START Dataset extract

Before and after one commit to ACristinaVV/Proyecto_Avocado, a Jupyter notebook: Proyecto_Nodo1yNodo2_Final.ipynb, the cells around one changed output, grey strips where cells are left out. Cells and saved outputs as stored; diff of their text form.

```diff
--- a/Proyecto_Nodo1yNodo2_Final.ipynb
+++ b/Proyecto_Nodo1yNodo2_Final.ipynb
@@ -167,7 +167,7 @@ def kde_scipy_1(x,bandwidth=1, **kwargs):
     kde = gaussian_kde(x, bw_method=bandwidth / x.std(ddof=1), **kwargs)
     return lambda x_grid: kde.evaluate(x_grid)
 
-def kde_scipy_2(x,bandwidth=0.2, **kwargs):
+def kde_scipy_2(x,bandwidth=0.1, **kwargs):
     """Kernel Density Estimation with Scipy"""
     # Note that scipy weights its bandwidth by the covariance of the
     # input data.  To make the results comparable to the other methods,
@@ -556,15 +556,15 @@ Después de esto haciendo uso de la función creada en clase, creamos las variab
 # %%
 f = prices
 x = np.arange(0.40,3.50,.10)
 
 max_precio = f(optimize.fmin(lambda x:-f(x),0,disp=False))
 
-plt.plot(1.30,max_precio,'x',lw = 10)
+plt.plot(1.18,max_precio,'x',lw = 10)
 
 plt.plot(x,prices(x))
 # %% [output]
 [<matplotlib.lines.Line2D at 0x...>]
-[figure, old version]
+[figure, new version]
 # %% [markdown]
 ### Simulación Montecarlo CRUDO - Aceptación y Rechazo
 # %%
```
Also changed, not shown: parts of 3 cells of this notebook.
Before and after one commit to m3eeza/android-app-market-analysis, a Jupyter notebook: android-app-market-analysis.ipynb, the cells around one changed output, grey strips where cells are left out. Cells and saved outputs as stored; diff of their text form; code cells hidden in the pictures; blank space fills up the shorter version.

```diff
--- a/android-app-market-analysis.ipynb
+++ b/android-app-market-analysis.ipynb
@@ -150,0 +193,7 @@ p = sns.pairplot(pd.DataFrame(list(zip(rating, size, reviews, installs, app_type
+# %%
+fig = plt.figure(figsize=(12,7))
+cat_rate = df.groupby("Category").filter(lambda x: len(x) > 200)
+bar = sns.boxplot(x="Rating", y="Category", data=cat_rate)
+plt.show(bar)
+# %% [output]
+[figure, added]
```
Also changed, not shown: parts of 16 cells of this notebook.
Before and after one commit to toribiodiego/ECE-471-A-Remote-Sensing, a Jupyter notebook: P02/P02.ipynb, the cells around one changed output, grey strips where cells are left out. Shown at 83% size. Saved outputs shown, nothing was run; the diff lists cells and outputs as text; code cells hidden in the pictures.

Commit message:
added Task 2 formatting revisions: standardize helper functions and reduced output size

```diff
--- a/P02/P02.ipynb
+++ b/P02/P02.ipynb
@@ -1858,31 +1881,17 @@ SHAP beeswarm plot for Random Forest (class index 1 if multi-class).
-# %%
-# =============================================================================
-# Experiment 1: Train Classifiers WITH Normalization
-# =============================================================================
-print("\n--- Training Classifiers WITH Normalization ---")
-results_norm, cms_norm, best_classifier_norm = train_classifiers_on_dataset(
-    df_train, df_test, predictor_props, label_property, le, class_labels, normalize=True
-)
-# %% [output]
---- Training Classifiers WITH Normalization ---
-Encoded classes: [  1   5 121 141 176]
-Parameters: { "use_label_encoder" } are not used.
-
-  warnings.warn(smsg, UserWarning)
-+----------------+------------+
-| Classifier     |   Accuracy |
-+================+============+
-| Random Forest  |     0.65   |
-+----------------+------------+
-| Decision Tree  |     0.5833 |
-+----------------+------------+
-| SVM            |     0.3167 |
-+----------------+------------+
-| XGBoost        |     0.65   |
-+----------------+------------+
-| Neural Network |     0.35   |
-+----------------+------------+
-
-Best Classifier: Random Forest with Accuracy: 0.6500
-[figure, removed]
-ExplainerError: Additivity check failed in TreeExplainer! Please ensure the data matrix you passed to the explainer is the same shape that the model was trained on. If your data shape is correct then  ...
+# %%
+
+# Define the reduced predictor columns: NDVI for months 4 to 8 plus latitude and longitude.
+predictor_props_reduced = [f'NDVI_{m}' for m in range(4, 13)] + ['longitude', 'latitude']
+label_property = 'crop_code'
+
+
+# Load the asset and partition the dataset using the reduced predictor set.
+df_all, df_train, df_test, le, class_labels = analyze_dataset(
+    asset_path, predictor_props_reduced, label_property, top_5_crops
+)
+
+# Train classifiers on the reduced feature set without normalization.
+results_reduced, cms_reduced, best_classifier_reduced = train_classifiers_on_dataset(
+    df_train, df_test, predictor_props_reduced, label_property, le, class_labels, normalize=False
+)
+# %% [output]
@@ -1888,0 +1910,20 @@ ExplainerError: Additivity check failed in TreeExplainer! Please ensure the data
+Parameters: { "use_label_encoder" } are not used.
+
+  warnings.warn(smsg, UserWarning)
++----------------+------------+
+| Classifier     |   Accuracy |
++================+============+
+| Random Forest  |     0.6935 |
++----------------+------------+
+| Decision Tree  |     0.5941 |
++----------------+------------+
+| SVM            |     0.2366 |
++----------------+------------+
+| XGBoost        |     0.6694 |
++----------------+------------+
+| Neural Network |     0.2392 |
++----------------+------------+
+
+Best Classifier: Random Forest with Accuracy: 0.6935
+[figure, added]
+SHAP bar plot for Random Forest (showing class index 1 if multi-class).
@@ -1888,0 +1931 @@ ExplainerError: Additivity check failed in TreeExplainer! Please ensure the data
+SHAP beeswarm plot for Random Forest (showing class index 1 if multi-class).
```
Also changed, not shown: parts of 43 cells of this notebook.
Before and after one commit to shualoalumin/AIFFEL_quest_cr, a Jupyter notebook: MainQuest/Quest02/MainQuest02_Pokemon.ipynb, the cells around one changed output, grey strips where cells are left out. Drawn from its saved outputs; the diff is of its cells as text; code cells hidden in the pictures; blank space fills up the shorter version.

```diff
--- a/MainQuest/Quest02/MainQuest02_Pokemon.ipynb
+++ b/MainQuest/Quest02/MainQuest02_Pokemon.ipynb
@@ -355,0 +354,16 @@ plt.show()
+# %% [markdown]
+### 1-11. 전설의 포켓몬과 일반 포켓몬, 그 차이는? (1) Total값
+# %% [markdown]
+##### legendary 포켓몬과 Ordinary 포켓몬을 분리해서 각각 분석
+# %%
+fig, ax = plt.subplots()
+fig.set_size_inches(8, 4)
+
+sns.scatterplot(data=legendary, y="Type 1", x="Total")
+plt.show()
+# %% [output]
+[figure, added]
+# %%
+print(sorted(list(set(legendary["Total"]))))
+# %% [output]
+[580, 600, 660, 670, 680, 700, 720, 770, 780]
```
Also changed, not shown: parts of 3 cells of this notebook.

END Dataset extract

The answer must restate each entry word for word.

Before and after one commit to ACristinaVV/Proyecto_Avocado, a Jupyter notebook: Proyecto_Nodo1yNodo2_Final.ipynb, the cells around one changed output, grey strips where cells are left out. Cells and saved outputs as stored; diff of their text form.

```diff
--- a/Proyecto_Nodo1yNodo2_Final.ipynb
+++ b/Proyecto_Nodo1yNodo2_Final.ipynb
@@ -167,7 +167,7 @@ def kde_scipy_1(x,bandwidth=1, **kwargs):
     kde = gaussian_kde(x, bw_method=bandwidth / x.std(ddof=1), **kwargs)
     return lambda x_grid: kde.evaluate(x_grid)
 
-def kde_scipy_2(x,bandwidth=0.2, **kwargs):
+def kde_scipy_2(x,bandwidth=0.1, **kwargs):
     """Kernel Density Estimation with Scipy"""
     # Note that scipy weights its bandwidth by the covariance of the
     # input data.  To make the results comparable to the other methods,
@@ -556,15 +556,15 @@ Después de esto haciendo uso de la función creada en clase, creamos las variab
 # %%
 f = prices
 x = np.arange(0.40,3.50,.10)
 
 max_precio = f(optimize.fmin(lambda x:-f(x),0,disp=False))
 
-plt.plot(1.30,max_precio,'x',lw = 10)
+plt.plot(1.18,max_precio,'x',lw = 10)
 
 plt.plot(x,prices(x))
 # %% [output]
 [<matplotlib.lines.Line2D at 0x...>]
-[figure, old version]
+[figure, new version]
 # %% [markdown]
 ### Simulación Montecarlo CRUDO - Aceptación y Rechazo
 # %%
```
Also changed, not shown: parts of 3 cells of this notebook.
Before and after one commit to m3eeza/android-app-market-analysis, a Jupyter notebook: android-app-market-analysis.ipynb, the cells around one changed output, grey strips where cells are left out. Cells and saved outputs as stored; diff of their text form; code cells hidden in the pictures; blank space fills up the shorter version.

```diff
--- a/android-app-market-analysis.ipynb
+++ b/android-app-market-analysis.ipynb
@@ -150,0 +193,7 @@ p = sns.pairplot(pd.DataFrame(list(zip(rating, size, reviews, installs, app_type
+# %%
+fig = plt.figure(figsize=(12,7))
+cat_rate = df.groupby("Category").filter(lambda x: len(x) > 200)
+bar = sns.boxplot(x="Rating", y="Category", data=cat_rate)
+plt.show(bar)
+# %% [output]
+[figure, added]
```
Also changed, not shown: parts of 16 cells of this notebook.
Before and after one commit to toribiodiego/ECE-471-A-Remote-Sensing, a Jupyter notebook: P02/P02.ipynb, the cells around one changed output, grey strips where cells are left out. Shown at 83% size. Saved outputs shown, nothing was run; the diff lists cells and outputs as text; code cells hidden in the pictures.

Commit message:
added Task 2 formatting revisions: standardize helper functions and reduced output size

```diff
--- a/P02/P02.ipynb
+++ b/P02/P02.ipynb
@@ -1858,31 +1881,17 @@ SHAP beeswarm plot for Random Forest (class index 1 if multi-class).
-# %%
-# =============================================================================
-# Experiment 1: Train Classifiers WITH Normalization
-# =============================================================================
-print("\n--- Training Classifiers WITH Normalization ---")
-results_norm, cms_norm, best_classifier_norm = train_classifiers_on_dataset(
-    df_train, df_test, predictor_props, label_property, le, class_labels, normalize=True
-)
-# %% [output]
---- Training Classifiers WITH Normalization ---
-Encoded classes: [  1   5 121 141 176]
-Parameters: { "use_label_encoder" } are not used.
-
-  warnings.warn(smsg, UserWarning)
-+----------------+------------+
-| Classifier     |   Accuracy |
-+================+============+
-| Random Forest  |     0.65   |
-+----------------+------------+
-| Decision Tree  |     0.5833 |
-+----------------+------------+
-| SVM            |     0.3167 |
-+----------------+------------+
-| XGBoost        |     0.65   |
-+----------------+------------+
-| Neural Network |     0.35   |
-+----------------+------------+
-
-Best Classifier: Random Forest with Accuracy: 0.6500
-[figure, removed]
-ExplainerError: Additivity check failed in TreeExplainer! Please ensure the data matrix you passed to the explainer is the same shape that the model was trained on. If your data shape is correct then  ...
+# %%
+
+# Define the reduced predictor columns: NDVI for months 4 to 8 plus latitude and longitude.
+predictor_props_reduced = [f'NDVI_{m}' for m in range(4, 13)] + ['longitude', 'latitude']
+label_property = 'crop_code'
+
+
+# Load the asset and partition the dataset using the reduced predictor set.
+df_all, df_train, df_test, le, class_labels = analyze_dataset(
+    asset_path, predictor_props_reduced, label_property, top_5_crops
+)
+
+# Train classifiers on the reduced feature set without normalization.
+results_reduced, cms_reduced, best_classifier_reduced = train_classifiers_on_dataset(
+    df_train, df_test, predictor_props_reduced, label_property, le, class_labels, normalize=False
+)
+# %% [output]
@@ -1888,0 +1910,20 @@ ExplainerError: Additivity check failed in TreeExplainer! Please ensure the data
+Parameters: { "use_label_encoder" } are not used.
+
+  warnings.warn(smsg, UserWarning)
++----------------+------------+
+| Classifier     |   Accuracy |
++================+============+
+| Random Forest  |     0.6935 |
++----------------+------------+
+| Decision Tree  |     0.5941 |
++----------------+------------+
+| SVM            |     0.2366 |
++----------------+------------+
+| XGBoost        |     0.6694 |
++----------------+------------+
+| Neural Network |     0.2392 |
++----------------+------------+
+
+Best Classifier: Random Forest with Accuracy: 0.6935
+[figure, added]
+SHAP bar plot for Random Forest (showing class index 1 if multi-class).
@@ -1888,0 +1931 @@ ExplainerError: Additivity check failed in TreeExplainer! Please ensure the data
+SHAP beeswarm plot for Random Forest (showing class index 1 if multi-class).
```
Also changed, not shown: parts of 43 cells of this notebook.
Before and after one commit to shualoalumin/AIFFEL_quest_cr, a Jupyter notebook: MainQuest/Quest02/MainQuest02_Pokemon.ipynb, the cells around one changed output, grey strips where cells are left out. Drawn from its saved outputs; the diff is of its cells as text; code cells hidden in the pictures; blank space fills up the shorter version.

```diff
--- a/MainQuest/Quest02/MainQuest02_Pokemon.ipynb
+++ b/MainQuest/Quest02/MainQuest02_Pokemon.ipynb
@@ -355,0 +354,16 @@ plt.show()
+# %% [markdown]
+### 1-11. 전설의 포켓몬과 일반 포켓몬, 그 차이는? (1) Total값
+# %% [markdown]
+##### legendary 포켓몬과 Ordinary 포켓몬을 분리해서 각각 분석
+# %%
+fig, ax = plt.subplots()
+fig.set_size_inches(8, 4)
+
+sns.scatterplot(data=legendary, y="Type 1", x="Total")
+plt.show()
+# %% [output]
+[figure, added]
+# %%
+print(sorted(list(set(legendary["Total"]))))
+# %% [output]
+[580, 600, 660, 670, 680, 700, 720, 770, 780]
```
Also changed, not shown: parts of 3 cells of this notebook.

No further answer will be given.